To view the Prometheus metrics (using PromQL), go to the second tab called Metrics. You can query and graph any of the metrics your application provides. For example, Figure 3 graphs the size of the heap.

A heap graph in the Prometheus dashboard.
Figure 3: A heap graph in Prometheus.

Testing the application

Next, let's use the Apache Bench tool to add to the load on our application. We'll hit our API endpoint 10,000 times with 100 concurrent requests at a time:

$ ab -n 10000 -c 100 http://my-app-nodeshift.apps.ci-ln-5sqydqb-f76d1.origin-ci-int-gce.dev.openshift.com/api/greeting

After generating this load, we can go back to the main Prometheus dashboard screen and construct a simple query to see how the service performed. We'll use our custom http_request_duration_seconds metric to measure the average request duration during the last five minutes. Type this query into the textbox:


Then, go to the Prometheus dashboard to see the nicely drawn graph shown in Figure 4.

Performance monitoring with Prometheus.
Figure 4: Results from a custom query.

We get two lines of output because we have two types of responses: The successful one (200) and the server error (500). We can also see that as the load increases, so does the time required to complete HTTP requests.


This article has been a quick introduction to monitoring Node.js applications with Prometheus.  You’ll want to do much more for a production application, including setting up alerts and adding custom metrics to support RED metrics. But I’ll leave those options for another article.

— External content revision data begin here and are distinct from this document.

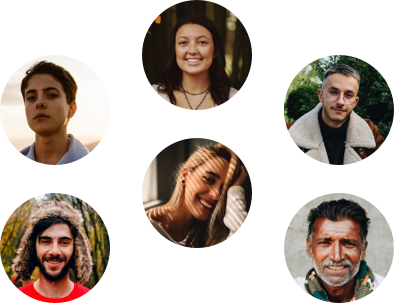
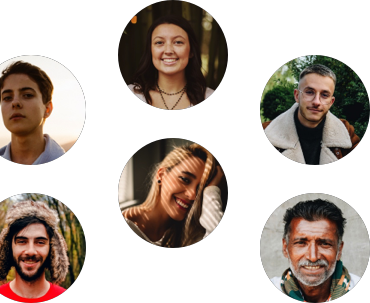
fixing images issues

diff --git a/styles.css b/styles.css
@@ -180,9 +180,8 @@ footer > *,
 }
 
 .image-hero {
-  max-width: 100%;
+  width: 100%;
   grid-column: 1 / span 3;
-  /* transform: scale(1.12); */
 }
 
 .image-hero-left,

Hopefully, this was enough to get you started and ready to learn more.

To learn more about what Red Hat is up to on the Node.js front, check out our new Node.js landing page.

Last updated: March 31, 2021